- Exercise goal
Lines from the entries below that hold "Button" form the answer; copy all of them.

- Data provided
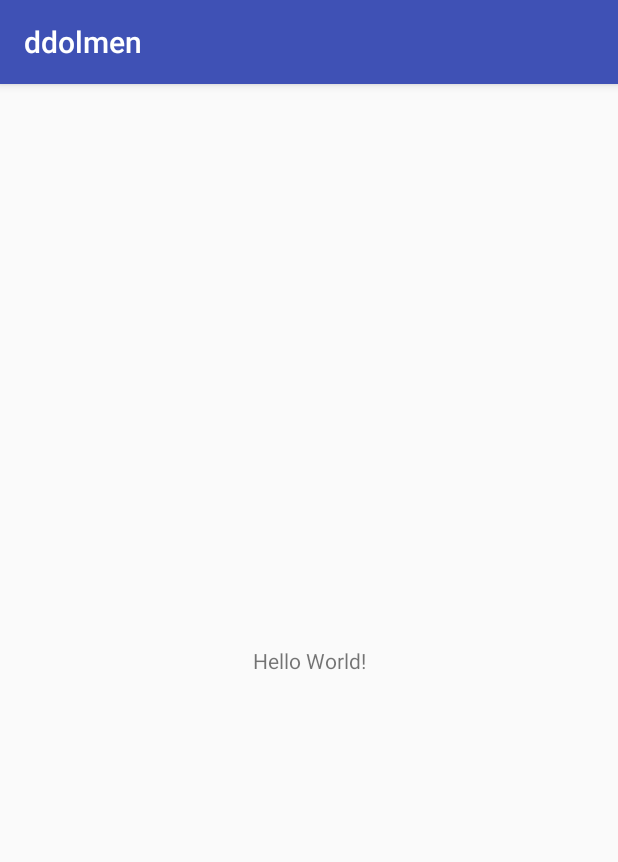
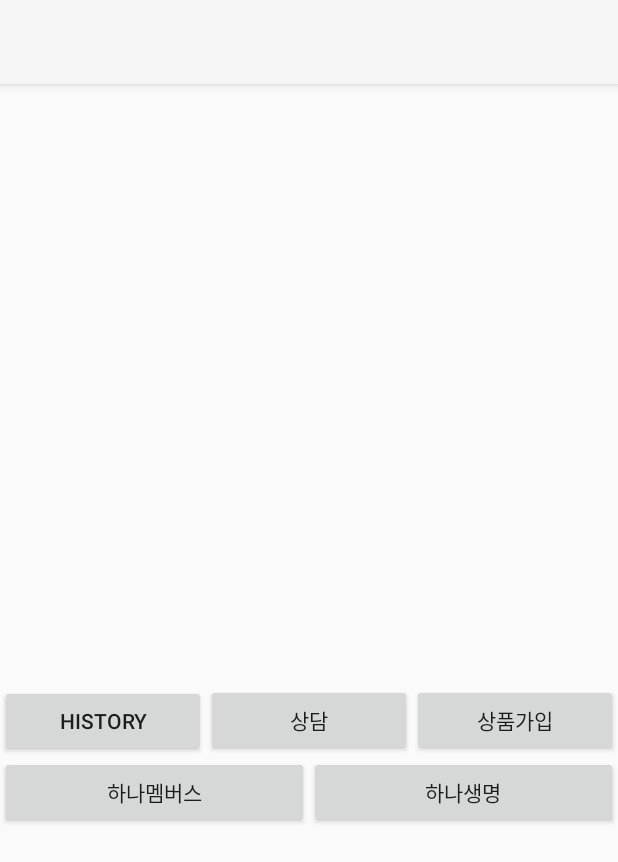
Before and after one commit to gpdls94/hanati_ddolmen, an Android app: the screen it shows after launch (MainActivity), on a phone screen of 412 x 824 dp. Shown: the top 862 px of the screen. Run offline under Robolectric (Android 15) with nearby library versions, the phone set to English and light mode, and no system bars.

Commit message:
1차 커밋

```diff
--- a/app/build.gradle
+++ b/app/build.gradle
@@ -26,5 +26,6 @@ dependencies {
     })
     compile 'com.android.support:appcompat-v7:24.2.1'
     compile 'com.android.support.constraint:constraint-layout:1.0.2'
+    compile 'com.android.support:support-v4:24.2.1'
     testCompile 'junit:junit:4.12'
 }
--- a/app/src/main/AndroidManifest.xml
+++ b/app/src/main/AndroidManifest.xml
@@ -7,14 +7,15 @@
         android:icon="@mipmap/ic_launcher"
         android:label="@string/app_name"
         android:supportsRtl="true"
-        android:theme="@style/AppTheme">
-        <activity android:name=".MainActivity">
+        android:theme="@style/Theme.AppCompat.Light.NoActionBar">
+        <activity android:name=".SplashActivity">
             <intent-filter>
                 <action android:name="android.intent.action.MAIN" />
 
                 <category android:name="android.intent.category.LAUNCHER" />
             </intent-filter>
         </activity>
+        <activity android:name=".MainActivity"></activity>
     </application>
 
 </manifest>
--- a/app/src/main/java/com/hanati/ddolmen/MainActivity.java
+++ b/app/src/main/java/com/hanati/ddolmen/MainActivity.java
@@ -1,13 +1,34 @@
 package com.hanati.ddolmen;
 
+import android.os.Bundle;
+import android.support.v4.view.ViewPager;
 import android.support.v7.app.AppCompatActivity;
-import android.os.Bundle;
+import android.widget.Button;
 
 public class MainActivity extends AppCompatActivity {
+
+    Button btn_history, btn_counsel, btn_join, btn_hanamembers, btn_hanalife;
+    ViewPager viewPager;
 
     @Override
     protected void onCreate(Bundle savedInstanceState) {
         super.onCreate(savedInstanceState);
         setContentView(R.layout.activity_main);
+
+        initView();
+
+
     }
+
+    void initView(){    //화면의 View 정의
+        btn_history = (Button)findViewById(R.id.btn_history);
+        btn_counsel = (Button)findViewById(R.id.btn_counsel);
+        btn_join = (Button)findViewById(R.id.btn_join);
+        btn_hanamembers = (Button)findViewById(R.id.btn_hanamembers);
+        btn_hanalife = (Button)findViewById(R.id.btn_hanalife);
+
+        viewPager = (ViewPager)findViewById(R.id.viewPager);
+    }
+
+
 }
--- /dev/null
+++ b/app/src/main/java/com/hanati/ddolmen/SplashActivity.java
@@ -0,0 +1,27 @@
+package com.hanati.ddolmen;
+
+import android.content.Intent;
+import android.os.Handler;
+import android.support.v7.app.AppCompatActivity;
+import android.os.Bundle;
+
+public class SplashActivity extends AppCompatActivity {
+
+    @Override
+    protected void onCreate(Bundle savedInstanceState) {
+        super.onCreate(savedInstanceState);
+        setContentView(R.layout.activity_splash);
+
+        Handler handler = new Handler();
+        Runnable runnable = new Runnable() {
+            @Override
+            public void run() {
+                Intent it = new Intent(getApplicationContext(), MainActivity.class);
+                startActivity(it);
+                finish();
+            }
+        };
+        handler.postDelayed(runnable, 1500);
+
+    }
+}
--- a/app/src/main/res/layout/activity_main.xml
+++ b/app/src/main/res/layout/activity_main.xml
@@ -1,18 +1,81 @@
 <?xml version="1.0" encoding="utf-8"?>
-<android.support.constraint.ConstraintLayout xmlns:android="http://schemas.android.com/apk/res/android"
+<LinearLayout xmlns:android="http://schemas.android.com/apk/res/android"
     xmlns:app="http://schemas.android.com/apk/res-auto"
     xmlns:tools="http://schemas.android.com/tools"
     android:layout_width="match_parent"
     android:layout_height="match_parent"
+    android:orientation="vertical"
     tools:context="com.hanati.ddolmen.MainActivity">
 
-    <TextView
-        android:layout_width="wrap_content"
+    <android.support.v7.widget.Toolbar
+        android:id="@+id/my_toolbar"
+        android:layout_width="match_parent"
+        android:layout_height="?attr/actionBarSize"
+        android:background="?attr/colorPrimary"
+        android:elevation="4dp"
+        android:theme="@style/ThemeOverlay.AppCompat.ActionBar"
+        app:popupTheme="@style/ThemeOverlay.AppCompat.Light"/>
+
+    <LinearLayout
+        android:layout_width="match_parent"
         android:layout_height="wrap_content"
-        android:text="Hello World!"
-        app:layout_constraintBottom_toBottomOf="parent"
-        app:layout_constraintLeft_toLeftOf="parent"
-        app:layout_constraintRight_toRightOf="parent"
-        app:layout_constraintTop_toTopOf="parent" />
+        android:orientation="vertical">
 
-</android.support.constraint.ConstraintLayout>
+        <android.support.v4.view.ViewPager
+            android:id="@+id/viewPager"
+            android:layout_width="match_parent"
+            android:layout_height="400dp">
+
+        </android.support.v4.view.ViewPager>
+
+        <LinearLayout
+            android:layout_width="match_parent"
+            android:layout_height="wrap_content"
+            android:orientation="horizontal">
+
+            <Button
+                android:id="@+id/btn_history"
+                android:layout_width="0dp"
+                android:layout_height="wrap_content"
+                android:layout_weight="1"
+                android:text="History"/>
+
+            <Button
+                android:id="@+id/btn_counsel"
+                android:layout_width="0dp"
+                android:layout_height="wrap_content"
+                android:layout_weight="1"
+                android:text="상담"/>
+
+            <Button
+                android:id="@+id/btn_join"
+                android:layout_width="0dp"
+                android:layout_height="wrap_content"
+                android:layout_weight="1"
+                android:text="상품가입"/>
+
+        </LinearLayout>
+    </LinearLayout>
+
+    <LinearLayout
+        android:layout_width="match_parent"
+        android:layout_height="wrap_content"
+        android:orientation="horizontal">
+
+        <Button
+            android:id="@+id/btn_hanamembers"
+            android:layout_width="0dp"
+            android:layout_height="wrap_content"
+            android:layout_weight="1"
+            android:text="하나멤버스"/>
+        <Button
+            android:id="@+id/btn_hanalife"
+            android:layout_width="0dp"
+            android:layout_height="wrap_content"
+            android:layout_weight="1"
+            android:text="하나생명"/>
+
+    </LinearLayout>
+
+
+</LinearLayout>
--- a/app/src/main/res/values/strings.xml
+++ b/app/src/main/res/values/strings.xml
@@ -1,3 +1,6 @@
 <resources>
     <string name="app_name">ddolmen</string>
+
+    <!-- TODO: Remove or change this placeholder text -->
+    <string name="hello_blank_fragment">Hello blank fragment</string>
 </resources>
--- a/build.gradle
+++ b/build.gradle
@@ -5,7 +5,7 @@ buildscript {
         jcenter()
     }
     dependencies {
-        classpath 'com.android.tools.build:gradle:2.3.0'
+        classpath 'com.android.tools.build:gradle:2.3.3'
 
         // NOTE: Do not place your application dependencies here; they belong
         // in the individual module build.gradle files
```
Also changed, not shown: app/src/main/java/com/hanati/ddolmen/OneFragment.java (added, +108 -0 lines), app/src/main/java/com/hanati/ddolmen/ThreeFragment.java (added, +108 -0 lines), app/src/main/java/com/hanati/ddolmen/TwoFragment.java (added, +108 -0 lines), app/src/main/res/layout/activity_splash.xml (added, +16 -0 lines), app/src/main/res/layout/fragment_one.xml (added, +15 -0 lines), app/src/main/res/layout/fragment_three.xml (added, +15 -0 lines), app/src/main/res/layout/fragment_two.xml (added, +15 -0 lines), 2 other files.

- Task result
+import android.widget.Button;
+    Button btn_history, btn_counsel, btn_join, btn_hanamembers, btn_hanalife;
+        btn_history = (Button)findViewById(R.id.btn_history);
+        btn_counsel = (Button)findViewById(R.id.btn_counsel);
+        btn_join = (Button)findViewById(R.id.btn_join);
+        btn_hanamembers = (Button)findViewById(R.id.btn_hanamembers);
+        btn_hanalife = (Button)findViewById(R.id.btn_hanalife);
+            <Button
+            <Button
+            <Button
+        <Button
+        <Button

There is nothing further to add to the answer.